"I think most customers still wonder about the big picture and how it all fits," Forrester analyst Nate Root said. "IBM has some big integration challenges ahead but seems to have a blueprint for making it work."
IBM has struck a deal to buy Rational Software for US$2.1 billion, continuing a lengthy acquisition spree that has focused on the software industry in recent months.
Under terms of the deal, IBM will pay $10.50 in cash for each outstanding share of Rational stock, a 29 percent premium over Thursday’s closing price. The deal is expected to close in the first half of 2003.
Rational makes development tools that are used to customize software running a host of devices, ranging from mobile phones and routers to cars.
IBM said the acquisition is part of its larger strategy to create a market for what it calls on-demand computing. Rational will become a division of the IBM software group, alongside WebSphere, Lotus, Tivoli and DB2.
IBM Software Group vice president Steve Mills said both the software industry and customers are "demanding software that is based on open industry standards and enables integration. This is an important aspect of IBM's On Demand strategy."

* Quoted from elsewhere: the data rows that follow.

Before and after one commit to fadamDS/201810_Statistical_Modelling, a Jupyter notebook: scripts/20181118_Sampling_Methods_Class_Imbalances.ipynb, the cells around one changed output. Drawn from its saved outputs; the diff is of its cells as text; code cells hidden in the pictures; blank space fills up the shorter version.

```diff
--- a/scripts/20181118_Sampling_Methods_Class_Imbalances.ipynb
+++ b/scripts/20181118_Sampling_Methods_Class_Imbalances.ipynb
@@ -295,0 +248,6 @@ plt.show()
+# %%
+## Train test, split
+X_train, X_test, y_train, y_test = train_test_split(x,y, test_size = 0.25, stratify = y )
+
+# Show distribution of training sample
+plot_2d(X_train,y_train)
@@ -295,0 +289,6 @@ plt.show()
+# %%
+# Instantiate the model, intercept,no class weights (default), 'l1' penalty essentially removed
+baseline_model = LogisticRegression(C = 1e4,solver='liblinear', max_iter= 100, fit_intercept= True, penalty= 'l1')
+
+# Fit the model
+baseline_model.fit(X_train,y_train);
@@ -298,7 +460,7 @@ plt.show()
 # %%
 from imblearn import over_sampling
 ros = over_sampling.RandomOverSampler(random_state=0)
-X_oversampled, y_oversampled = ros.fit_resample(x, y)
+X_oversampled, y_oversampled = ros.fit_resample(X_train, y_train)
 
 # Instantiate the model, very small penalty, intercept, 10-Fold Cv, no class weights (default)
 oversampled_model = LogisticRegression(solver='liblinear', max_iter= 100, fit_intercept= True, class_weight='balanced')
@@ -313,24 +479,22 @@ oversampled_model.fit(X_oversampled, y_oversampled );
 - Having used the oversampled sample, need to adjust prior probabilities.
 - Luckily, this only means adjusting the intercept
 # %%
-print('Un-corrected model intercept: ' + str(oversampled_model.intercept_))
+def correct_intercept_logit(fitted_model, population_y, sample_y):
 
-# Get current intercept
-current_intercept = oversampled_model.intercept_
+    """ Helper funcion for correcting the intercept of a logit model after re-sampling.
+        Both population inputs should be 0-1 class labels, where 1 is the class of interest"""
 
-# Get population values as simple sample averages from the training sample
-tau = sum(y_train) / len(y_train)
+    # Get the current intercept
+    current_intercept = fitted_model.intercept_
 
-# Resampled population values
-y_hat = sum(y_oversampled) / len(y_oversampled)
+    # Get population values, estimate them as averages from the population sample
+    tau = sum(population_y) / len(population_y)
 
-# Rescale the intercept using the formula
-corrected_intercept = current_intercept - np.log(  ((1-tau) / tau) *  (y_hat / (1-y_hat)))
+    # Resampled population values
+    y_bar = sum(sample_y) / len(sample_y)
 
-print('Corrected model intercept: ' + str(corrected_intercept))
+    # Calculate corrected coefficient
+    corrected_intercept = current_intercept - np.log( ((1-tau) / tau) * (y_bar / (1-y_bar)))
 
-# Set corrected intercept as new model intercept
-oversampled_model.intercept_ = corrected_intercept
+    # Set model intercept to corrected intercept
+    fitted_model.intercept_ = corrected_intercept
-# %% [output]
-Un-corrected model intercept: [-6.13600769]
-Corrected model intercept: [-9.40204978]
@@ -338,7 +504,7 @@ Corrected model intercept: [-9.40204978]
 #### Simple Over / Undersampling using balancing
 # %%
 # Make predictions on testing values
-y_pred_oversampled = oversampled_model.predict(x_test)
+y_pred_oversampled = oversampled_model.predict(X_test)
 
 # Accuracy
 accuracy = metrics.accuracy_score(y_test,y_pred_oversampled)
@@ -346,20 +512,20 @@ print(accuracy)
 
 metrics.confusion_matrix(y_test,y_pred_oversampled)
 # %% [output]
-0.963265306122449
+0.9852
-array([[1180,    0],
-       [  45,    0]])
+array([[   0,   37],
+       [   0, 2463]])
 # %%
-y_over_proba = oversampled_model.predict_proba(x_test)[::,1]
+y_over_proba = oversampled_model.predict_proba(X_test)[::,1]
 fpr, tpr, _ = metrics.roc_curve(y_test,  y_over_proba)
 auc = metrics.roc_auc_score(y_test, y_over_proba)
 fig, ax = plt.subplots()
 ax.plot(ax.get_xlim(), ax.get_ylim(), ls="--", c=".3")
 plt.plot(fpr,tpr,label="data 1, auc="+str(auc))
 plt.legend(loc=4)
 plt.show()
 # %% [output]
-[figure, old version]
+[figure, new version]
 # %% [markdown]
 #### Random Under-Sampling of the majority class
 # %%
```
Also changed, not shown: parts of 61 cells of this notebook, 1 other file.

IBM said it is already a Rational user and that 98 of the top 100 companies in the United States also use the company's products.
IDC has predicted that the potential market for application development software will be worth $9 billion this year and will reach $15 billion within four years.
Sum and Parts
The purchase of Rational follows IBM's acquisitions of two privately held software concerns earlier this fall. The tech giant bought security management firm Access360 to boost its Tivoli line of products, and it grabbed business process modeling company Holosofx to beef up its WebSphere offerings.
Forrester Research analyst Nate Root told the E-Commerce Times that although all of IBM's purchases make sense, challenges remain when it comes to bringing them together into a market force.
"I think most customers still wonder about the big picture and how it all fits," Root said. "IBM has some big integration challenges ahead but seems to have a blueprint for making it work."
Buying and Selling
Big Blue's software-buying spree follows its earlier purchases in the consulting space. The company acquired PwC's consulting division in July for $3.5 billion and bought Internet consultancy Mainspring for $80 million.
The latest buying will be offset at least in part by IBM's sale of its hard disk drive business to Hitachi for just over $2 billion.